▶ _EXERCISE REQUIREMENTS_
When you spot the word "Container" in a line of the data below, copy that line.

[Start of section]

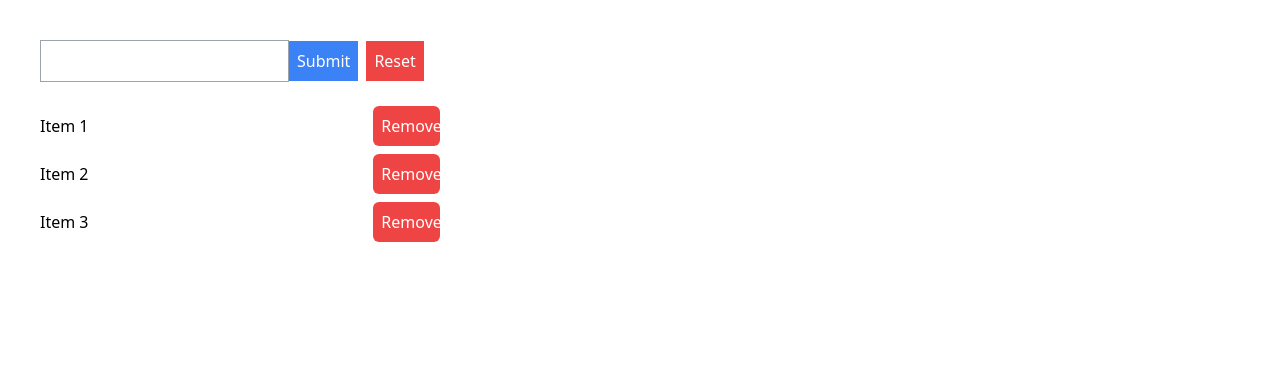
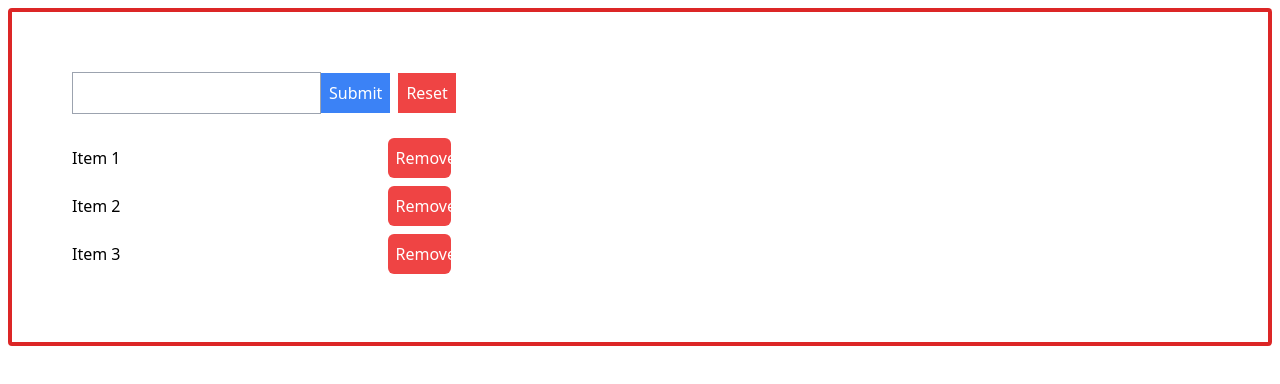
Before and after one commit to Gilxhon001/ReactJsExercises, a React (Create React App) app: page / in a window 1280 px wide. Shown: the top 384 px of the page. Built offline with nearby package versions, Linux system fonts and the light colour scheme.

Commit message:
Component Composition - 01 Finished

```diff
--- a/src/App.js
+++ b/src/App.js
@@ -1,12 +1,13 @@
 import React from "react";
 import TodoList from "./TodoList";
+import Container from "./Container";
 
 export class App extends React.Component {
     render() {
         return (
-            <div>
+            <Container>
                 <TodoList />
-            </div>
+            </Container>
         )
     }
 }
--- /dev/null
+++ b/src/Container.js
@@ -0,0 +1,11 @@
+import React from "react";
+
+export default class Container extends React.Component {
+    render() {
+        return (
+            <div className="bg-white rounded border border-4 border-red-600 p-5 m-2">
+                {this.props.children}
+            </div>
+        )
+    }
+}
--- a/tailwind.config.js
+++ b/tailwind.config.js
@@ -1,6 +1,6 @@
 /** @type {import('tailwindcss').Config} */
 module.exports = {
-  content: ["./src/TodoList.js"],
+  content: ["./src/TodoList.js", "./src/Container.js"],
   theme: {
     extend: {},
   },
```
Also changed, not shown: src/TodoList.js (+2 -5 lines).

[End of section]

▶ _EXERCISE RESPONSE_
+import Container from "./Container";
+            <Container>
+            </Container>
+++ b/src/Container.js
+export default class Container extends React.Component {
+  content: ["./src/TodoList.js", "./src/Container.js"],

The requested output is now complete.